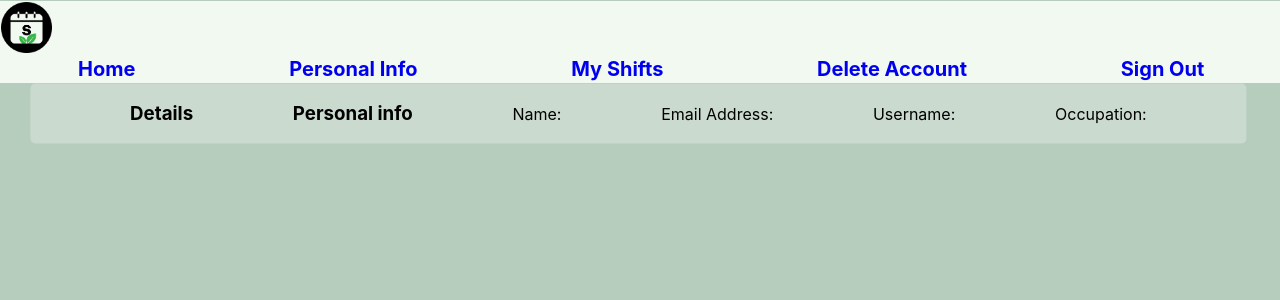
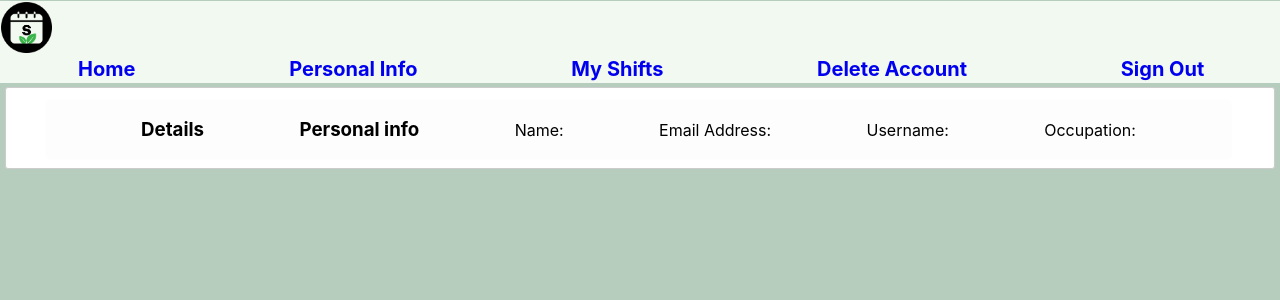
Before and after one commit to mehlia/capstone-project-group-3, a React (Create React App) app in the folder client/schedulism_app/: page /personal-info in a window 1280 px wide. Shown: the top 300 px of the page. Built offline with nearby package versions, Linux system fonts and the light colour scheme.

Commit message:
Used css to make sure that view all employee are seperated

```diff
--- a/client/schedulism_app/src/index.css
+++ b/client/schedulism_app/src/index.css
@@ -221,13 +221,14 @@ body{
   transform: translate(2.5%, 2.5%);
 }
 
-
-
-
-
-
-
-
+.user {
+  /* Add styles for individual user items */
+  padding: 10px;
+  margin: 5px;
+  background-color: #fff;
+  border: 1px solid #ccc;
+  border-radius: 3px;
+}
 
 
 /* colour palette */
```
******************************
▶ **Instructions for the task**
Send back every line above exactly, skipping all pictures.

▶ **Solution to the problem**
Before and after one commit to mehlia/capstone-project-group-3, a React (Create React App) app in the folder client/schedulism_app/: page /personal-info in a window 1280 px wide. Shown: the top 300 px of the page. Built offline with nearby package versions, Linux system fonts and the light colour scheme.

Commit message:
Used css to make sure that view all employee are seperated

```diff
--- a/client/schedulism_app/src/index.css
+++ b/client/schedulism_app/src/index.css
@@ -221,13 +221,14 @@ body{
   transform: translate(2.5%, 2.5%);
 }
 
-
-
-
-
-
-
-
+.user {
+  /* Add styles for individual user items */
+  padding: 10px;
+  margin: 5px;
+  background-color: #fff;
+  border: 1px solid #ccc;
+  border-radius: 3px;
+}
 
 
 /* colour palette */
```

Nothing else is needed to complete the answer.